  • “If anyone obeys his word, love for God is truly made complete in them. This is how we know we are in him: Whoever claims to live in him must live as Jesus did.” 1 John 2:5-6

2 John

  • About: loving others, rejecting false teachers
  • God shows us how to love and how to discern truth from deception.
  • Big stories: “walk in love,” don’t assist false teachers
  • Author: John, the Apostle
  • Time: 85-95AD
  • “And this is love: that we walk in obedience to his commands. As you have heard from the beginning, his command is that you walk in love.” 2 John 6

3 John

  • About: hospitality for God’s messengers
  • God’s children must take care of each other.
  • Big stories: John’s condemnation of a harsh church leader and commendation of another leader
  • Author: John, the Apostle
  • Time: 85-95AD
  • “Dear friend, do not imitate what is evil but what is good.
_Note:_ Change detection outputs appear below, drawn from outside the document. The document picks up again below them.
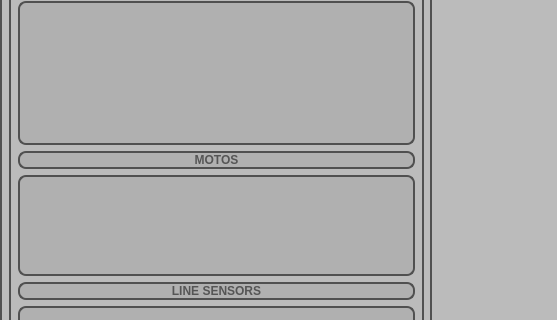
First picture: the form in Qt/mainwindow.ui, repository balamutnypapcio/Qt_minisumo, before the edit; both pictures show x 0 to 557 and y 151 to 471 of the 946 by 755 pixel window.
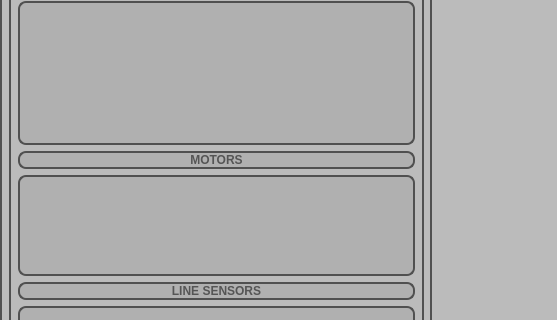
Second picture: the form after the edit. Icons and pictures are not drawn.

Commit message: immu arrow do not scale with the window size

Patch:
```diff
--- a/Qt/mainwindow.ui
+++ b/Qt/mainwindow.ui
@@ -331,7 +331,7 @@
 border: 2px solid #505050; </string>
             </property>
             <property name="text">
-             <string>MOTOS</string>
+             <string>MOTORS</string>
             </property>
             <property name="alignment">
              <set>Qt::AlignmentFlag::AlignCenter</set>
```
Left out of the diff: 69 changed lines with no effect on the pictures. The commit also changes 7 other files.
Anyone who does what is good is from God. Anyone who does what is evil has not seen God.” 3 John 11


  • About: counteracting false teachers
  • God always knows the true believers from the false.
  • Big stories: ungodly people punished (lots of nice imagery)
  • Author: Jude/Judas (probably the brother of Jesus)
  • Time: 65-80AD
  • “But you, dear friends, by building yourselves up in your most holy faith and praying in the Holy Spirit, keep yourselves in God’s love as you wait for the mercy of our Lord Jesus Christ to bring you to eternal life.” Jude 20-21


  • About: faithfulness through persecution, Christ’s ultimate victory
  • God’s victory is sure, and all believers will join Him in it.
  • Big stories: letters to 7 churches, visions of Heaven, fall of Babylon & rise of New Jerusalem, final judgment
  • Author: John, the Apostle
  • Time: 95AD
  • “To him who loves us and has freed us from our sins by his blood, and has made us to be a kingdom and priests to serve his God and Father—to Him be glory and power for ever and ever! Amen.” Revelation 1:5b-6